So we compromised. And here's how we did it. One Bowens QuadX 3000 power pack, one Bowens Quad head, one Calumet/Bowens ellipsoidal reflector spot lamp strobe projector, one Bowens/Calumet universal spot attachment, three Norman IL2500 heads, one Norman D12r power pack, one Bowens Esprit Gemini 250 monolight, Calumet and Chimera soft boxes, and Lighttools Soft Egg Crates on every single soft light source to maintain foreground control and direct light off of the background thus preserving contrast in the projections. Part of the reason that we chose Aaron Pederson's/3TEN Photo's studio was because we knew that we would need to project from above and around the model and that adjusting the projection would be a tedious job requiring many small adjustments. This studio offered a platform situated about 10-12feet above the ground so we could use a normal light stand and a projectionist could stand on level ground while adjusting the primary background projection light.
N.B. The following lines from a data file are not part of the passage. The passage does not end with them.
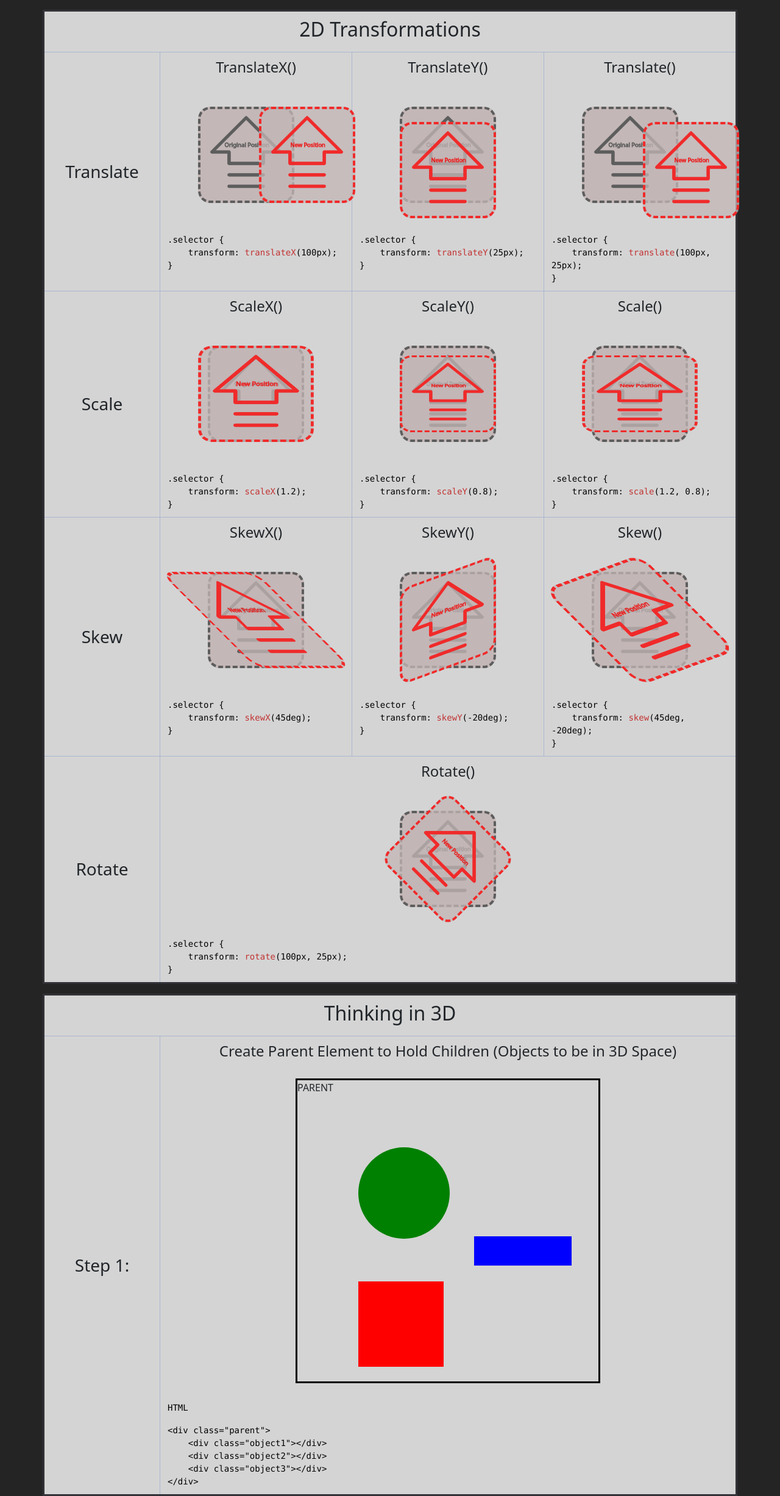
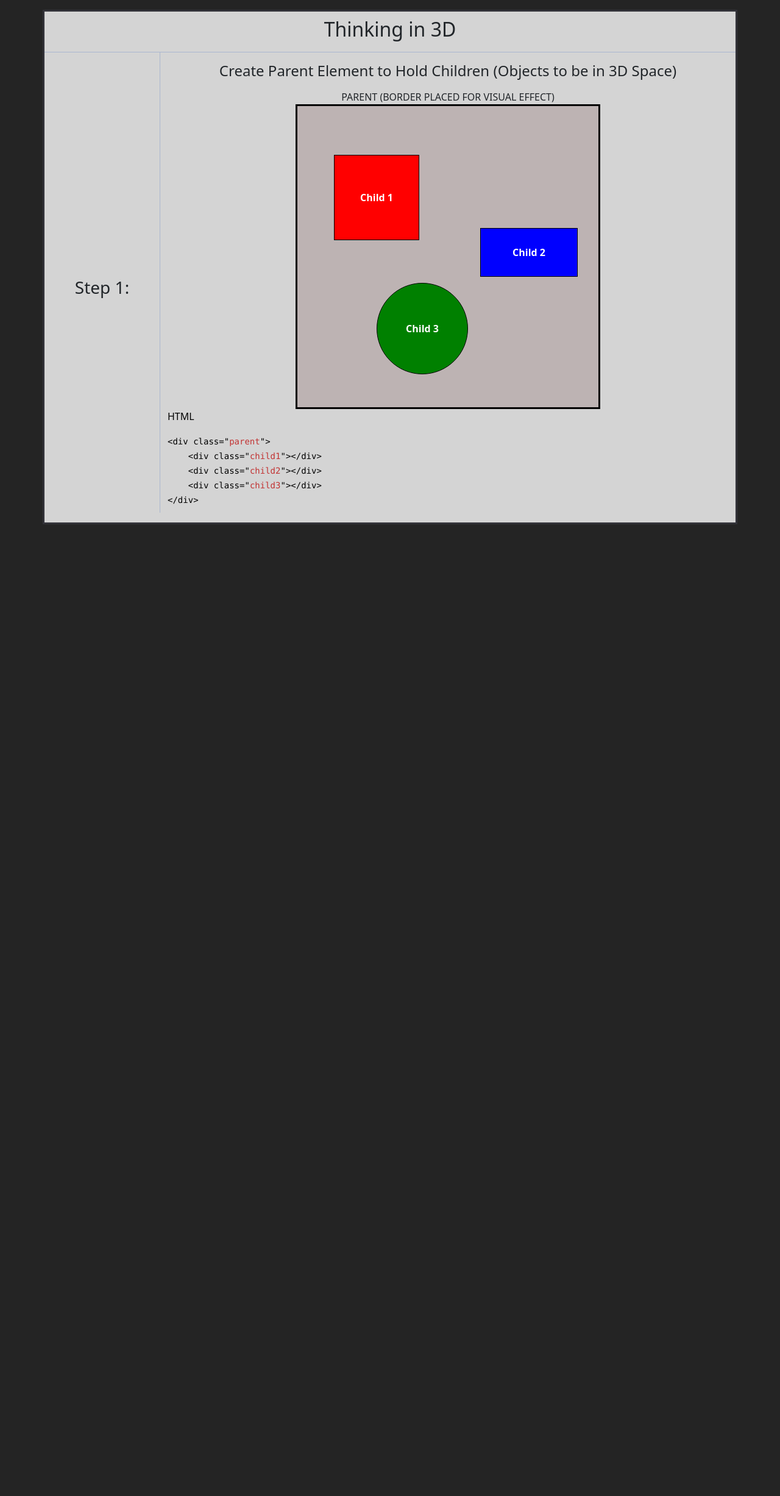
Before and after one commit to jheersink8/animation-cheat-sheet, a React (Vite) app: page / in a window 1280 px wide. Shown: the whole page at 61% size. After the commit the page ends 860 px from the top, so only its background shows below. Built offline with nearby package versions, Linux system fonts and the light colour scheme.

Commit message:
Structured react for clean code.

```diff
--- a/src/App.jsx
+++ b/src/App.jsx
@@ -11,7 +11,7 @@ function App() {
 
   return (
     <>
-      <TwoDimensionalGrid />
+      {/* <TwoDimensionalGrid /> */}
       <ThinkingThreeDimensions />
       {/* <ThreeDimensionalGrid /> */}
     </>
--- /dev/null
+++ b/src/Components/3D Thinking Components/Step1.jsx
@@ -0,0 +1,32 @@
+import ThreeDimensionalThinkingBox from './ThreeDimensionalThinkingBox';
+
+
+export default function Step1() {
+    return (
+        <>
+
+            <h3 className="cardDescription col-2">Step 1:</h3>
+            <div className="col-10 ">
+                <div className="row">
+
+                    <h4 className="col-12 cardAction p-3">Create Parent Element to Hold Children (Objects to be in 3D Space)</h4>
+
+                    <ThreeDimensionalThinkingBox />
+
+                    <p className="col-12 codeCSS">
+                        <p>HTML</p>
+                        <code style={{ color: 'black' }}>
+                            {'<'}div class="<span className='emphasis'>parent</span>"{'>'}<br></br>
+                            &nbsp;&nbsp;&nbsp;&nbsp;{'<'}div class="<span className='emphasis'>child1</span>"{'>'}{'<'}/div{'>'}<br></br>
+                            &nbsp;&nbsp;&nbsp;&nbsp;{'<'}div class="<span className='emphasis'>child2</span>"{'>'}{'<'}/div{'>'}<br></br>
+                            &nbsp;&nbsp;&nbsp;&nbsp;{'<'}div class="<span className='emphasis'>child3</span>"{'>'}{'<'}/div{'>'}<br></br>
+                            {'<'}/div{'>'}
+                        </code>
+                    </p>
+
+                </div>
+            </div>
+
+        </>
+    )
+}
--- /dev/null
+++ b/src/Components/3D Thinking Components/ThreeDimensionalThinkingBox.jsx
@@ -0,0 +1,12 @@
+export default function ThreeDimensionalThinkingBox() {
+    return (
+        <div className="col-12 cardContainer center d-flex flex-column">
+            <p id="p-parent">PARENT {'('}BORDER PLACED FOR VISUAL EFFECT{')'}</p>
+            <div className="parent3d d-flex ">
+                <div className="text-center align-content-center" id="child1">Child 1</div>
+                <div className="text-center align-content-center" id="child2">Child 2</div>
+                <div className="text-center align-content-center" id="child3">Child 3</div>
+            </div>
+        </div>
+    )
+}
--- a/src/Components/ThinkingThreeDimensions.jsx
+++ b/src/Components/ThinkingThreeDimensions.jsx
@@ -1,35 +1,12 @@
+import Step1 from './3D Thinking Components/Step1';
+
 export default function ThinkingThreeDimensions() {
     return (
         <>
             <div className="newGrid container mt-3">
                 <div className="row">
                     <h2 className="cardTitle text-center col-12">Thinking in 3D</h2>
-                    <h3 className="cardDescription col-2">Step 1:</h3>
-                    <div className="col-10 ">
-                        <div className="row">
-
-                            <h4 className="col-12 cardAction">Create Parent Element to Hold Children (Objects to be in 3D Space)</h4>
-
-                            <div className="col-12 cardContainer center d-flex">
-                                <div className="parent3d ">
-                                    <p>PARENT</p>
-                                    <div id="object1"></div>
-                                    <div id="object2"></div>
-                                    <div id="object3"></div>
-                                </div>
-                            </div>
-
-                            <code className="col-12 codeCSS">
-                                <p>HTML</p>
-                                {'<'}div class="parent"{'>'}<br></br>
-                                &nbsp;&nbsp;&nbsp;&nbsp;{'<'}div class="object1"{'>'}{'<'}/div{'>'}<br></br>
-                                &nbsp;&nbsp;&nbsp;&nbsp;{'<'}div class="object2"{'>'}{'<'}/div{'>'}<br></br>
-                                &nbsp;&nbsp;&nbsp;&nbsp;{'<'}div class="object3"{'>'}{'<'}/div{'>'}<br></br>
-                                {'<'}/div{'>'}
-                            </code>
-
-                        </div>
-                    </div>
+                    <Step1 />
                 </div>
             </div>
         </>
--- a/src/assets/thinkingThreeDimensionStyle.css
+++ b/src/assets/thinkingThreeDimensionStyle.css
@@ -2,35 +2,48 @@
     height: 500px;
     width: 500px;
     border: 3px solid black;
-    margin: 30px;
+    margin: 0px;
+    background-color: rgb(189, 179, 179);
+    position: relative;
 }
 
+#p-parent {
+    margin: 0px;
+}
 
-#object1 {
+#child1 {
     height: 140px;
     width: 140px;
     background-color: red;
-    position: relative;
-    left: 100px;
-    top: 290px;
+    color: white;
+    font-weight: bold;
+    border: 1px solid black;
+    position: absolute;
+    left: 60px;
+    top: 80px;
 }
 
-#object2 {
-    height: 140px;
+#child2 {
+    height: 80px;
     width: 160px;
     background-color: blue;
-    transform: rotateX(70deg);
-    position: relative;
-    left: 290px;
-    top: 30px;
+    color: white;
+    font-weight: bold;
+    border: 1px solid black;
+    position: absolute;
+    left: 300px;
+    top: 200px;
 }
 
-#object3 {
+#child3 {
     height: 150px;
     width: 150px;
     border-radius: 100px;
     background-color: green;
-    position: relative;
-    left: 100px;
-    top: -210px;
+    color: white;
+    font-weight: bold;
+    border: 1px solid black;
+    position: absolute;
+    left: 130px;
+    top: 290px;
 }
```
Also changed, not shown: src/Components/3D Thinking Components/ThreeDimensionalThinkingCode.jsx (added).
All photos shot with the Nikon D3 and the 24-70/2.8 AF-S Nikkor directly to a custom compact PC/Windows Vista workstation equipped with an NEC Spectraview LCD2690WUxi and processed in Adobe Lightroom 3.
Here is an image I was hoping would be a billboard/2:1 aspect ad candidate but never saw light.
Experimenting with different backgrounds and a photo showing what the set would look like without an image projected on the backdrop.
From left: our projectionists and co-photographers, Bry Acheson (Day 1), and Corey Thompson (both days); our art director, Todd Sloane, selecting from a series of images printed onto inkjet-receptive clear polyester for background and ground projection; Kingsway Mall's marketing director and our fashion stylist John Chwyl and Todd selecting images for projection.
From left: Nikolas Syhatheb, our makeup artist and hairstylist; Nikolas working on Riza's hair in the hallway as Ania is taking a quick break while awaiting a background change; Todd and Bridget as we wait for makeup touch ups.
From left: Ania in the mirror as I'm shooting from a gap between dresser and table; Ania receiving hair adjustments from Nikolas as John prepares a scarf and Riza looks on; Day 1's photographic team with Corey's head to us and I'm enjoying my Starbucks surprise (thanks, Bridget!).
Great shoot, sorry to hear about the list of stuff that happend! It can only make you strong, something to say about the fact you were able to get through all that and still pull off a great shoot!
Kahl: Thank you. =) In the end I realized it was important to just keep busy.
Eva: Thank you! And I believe they did use one of the purple dress shots for a newspaper ad and maybe a billboard but just not this photo nor have I seen any implementations of photos from the purple dress set.